Your answer should hold the data exactly as given, minus any picture.

── Exercise inputs ──

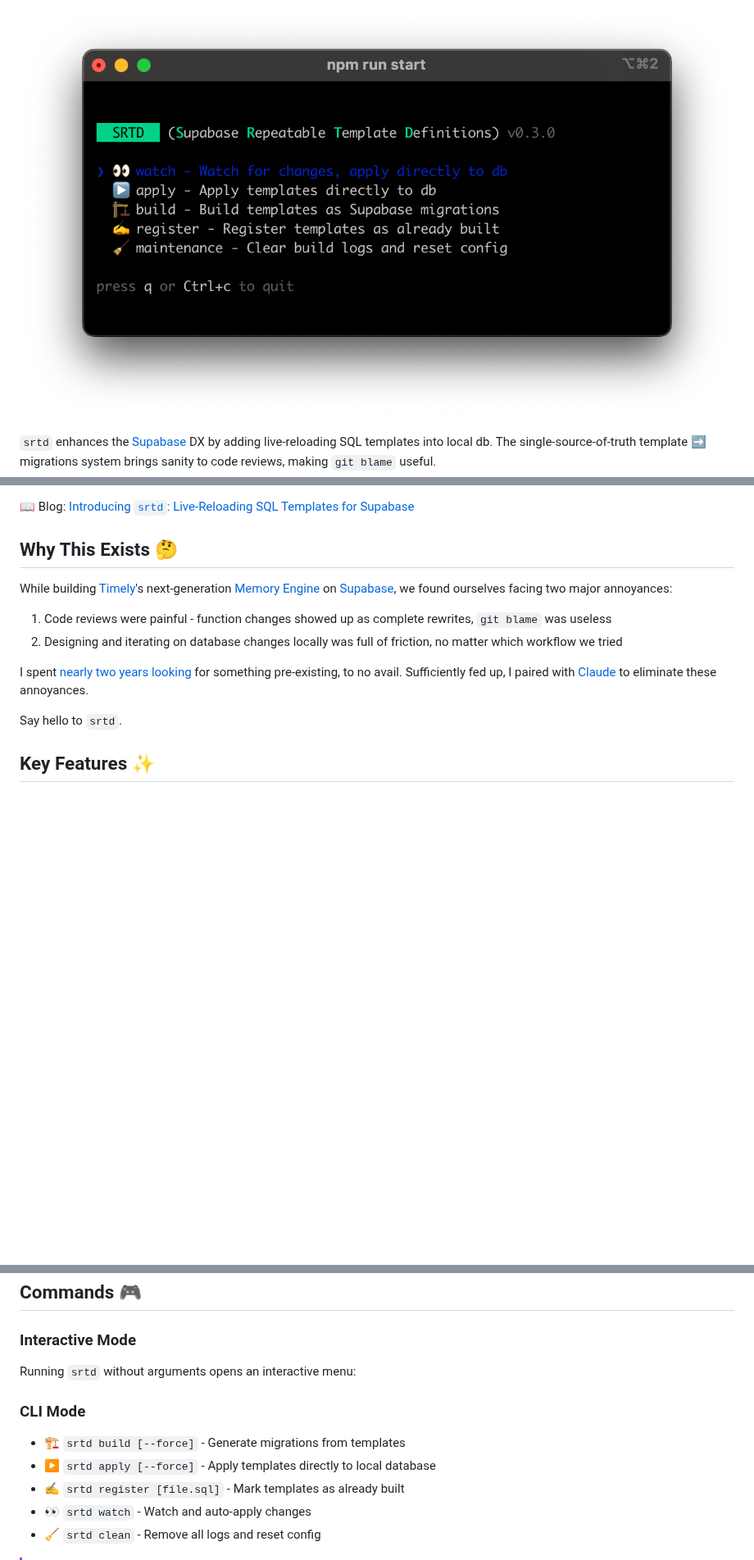
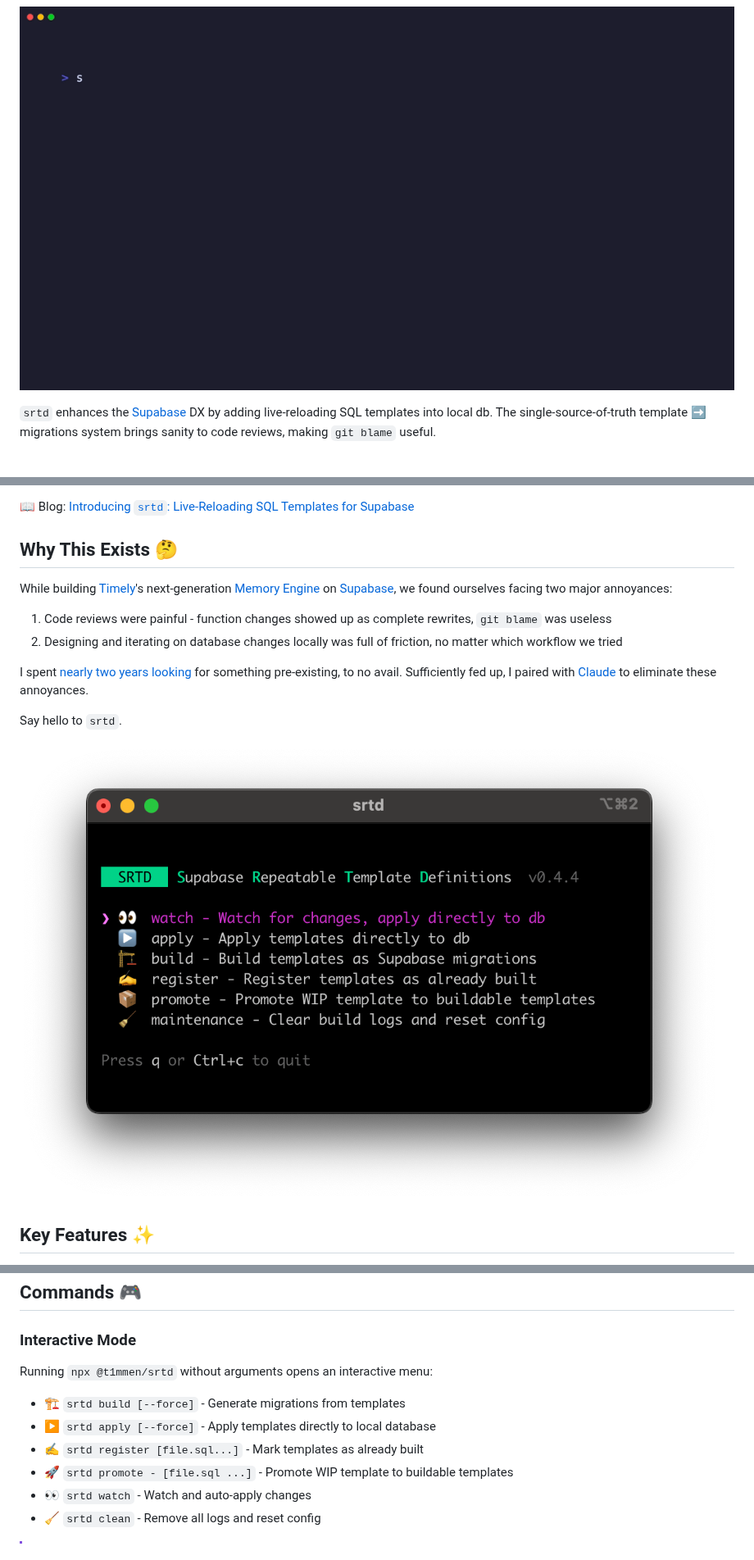
Before and after one commit to t1mmen/srtd, a Markdown page: README.md, 3 parts joined by grey strips. Shown at 82% size. Drawn GitHub-style; pictures changed too: readme-demo.gif (added), readme-screenshot.png; blank space fills up the shorter version.

Commit message:
Demo video, readme updates, misc improvements

```diff
--- a/README.md
+++ b/README.md
@@ -10,7 +11,8 @@
 [![codecov](https://codecov.io/gh/t1mmen/srtd/graph/badge.svg?token=CIMAZ55KCJ)](https://codecov.io/gh/t1mmen/srtd)
 
 
-[![screenshot of srtd](./readme-screenshot.png)](./readme-screenshot.png)
+[![video demo](./readme-demo.gif)](./readme-demo.gif)
+
 
 `srtd` enhances the [Supabase](https://supabase.com) DX by adding live-reloading SQL templates into local db. The single-source-of-truth template ➡️ migrations system brings sanity to code reviews, making `git blame` useful.
 
@@ -27,6 +29,8 @@ While building [Timely](https://www.timely.com)'s next-generation [Memory Engine
 I spent [nearly two years looking](https://news.ycombinator.com/item?id=37755076) for something pre-existing, to no avail. Sufficiently fed up, I paired with [Claude](https://claude.ai) to eliminate these annoyances.
 
 Say hello to `srtd`.
+
+[![screenshot of srtd](./readme-screenshot.png)](./readme-screenshot.png)
 
 ## Key Features ✨
 
@@ -183,13 +191,12 @@ Use regular [Supabase](https://supabase.com) migrations for these cases.
 
 ### Interactive Mode
 
-Running `srtd` without arguments opens an interactive menu:
-
-### CLI Mode
+Running `npx @t1mmen/srtd` without arguments opens an interactive menu:
 
 - 🏗️  `srtd build [--force]` - Generate migrations from templates
 - ▶️  `srtd apply [--force]` - Apply templates directly to local database
-- ✍️  `srtd register [file.sql]` - Mark templates as already built
+- ✍️  `srtd register [file.sql...]` - Mark templates as already built
+- 🚀  `srtd promote - [file.sql ...]` - Promote WIP template to buildable templates
 - 👀 `srtd watch` - Watch and auto-apply changes
 - 🧹 `srtd clean` - Remove all logs and reset config
 
```
Also changed, not shown: other parts of README.md (+38 -12 lines), 12 other files.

───

Your response:
Before and after one commit to t1mmen/srtd, a Markdown page: README.md, 3 parts joined by grey strips. Shown at 82% size. Drawn GitHub-style; pictures changed too: readme-demo.gif (added), readme-screenshot.png; blank space fills up the shorter version.

Commit message:
Demo video, readme updates, misc improvements

```diff
--- a/README.md
+++ b/README.md
@@ -10,7 +11,8 @@
 [![codecov](https://codecov.io/gh/t1mmen/srtd/graph/badge.svg?token=CIMAZ55KCJ)](https://codecov.io/gh/t1mmen/srtd)
 
 
-[![screenshot of srtd](./readme-screenshot.png)](./readme-screenshot.png)
+[![video demo](./readme-demo.gif)](./readme-demo.gif)
+
 
 `srtd` enhances the [Supabase](https://supabase.com) DX by adding live-reloading SQL templates into local db. The single-source-of-truth template ➡️ migrations system brings sanity to code reviews, making `git blame` useful.
 
@@ -27,6 +29,8 @@ While building [Timely](https://www.timely.com)'s next-generation [Memory Engine
 I spent [nearly two years looking](https://news.ycombinator.com/item?id=37755076) for something pre-existing, to no avail. Sufficiently fed up, I paired with [Claude](https://claude.ai) to eliminate these annoyances.
 
 Say hello to `srtd`.
+
+[![screenshot of srtd](./readme-screenshot.png)](./readme-screenshot.png)
 
 ## Key Features ✨
 
@@ -183,13 +191,12 @@ Use regular [Supabase](https://supabase.com) migrations for these cases.
 
 ### Interactive Mode
 
-Running `srtd` without arguments opens an interactive menu:
-
-### CLI Mode
+Running `npx @t1mmen/srtd` without arguments opens an interactive menu:
 
 - 🏗️  `srtd build [--force]` - Generate migrations from templates
 - ▶️  `srtd apply [--force]` - Apply templates directly to local database
-- ✍️  `srtd register [file.sql]` - Mark templates as already built
+- ✍️  `srtd register [file.sql...]` - Mark templates as already built
+- 🚀  `srtd promote - [file.sql ...]` - Promote WIP template to buildable templates
 - 👀 `srtd watch` - Watch and auto-apply changes
 - 🧹 `srtd clean` - Remove all logs and reset config
 
```
Also changed, not shown: other parts of README.md (+38 -12 lines), 12 other files.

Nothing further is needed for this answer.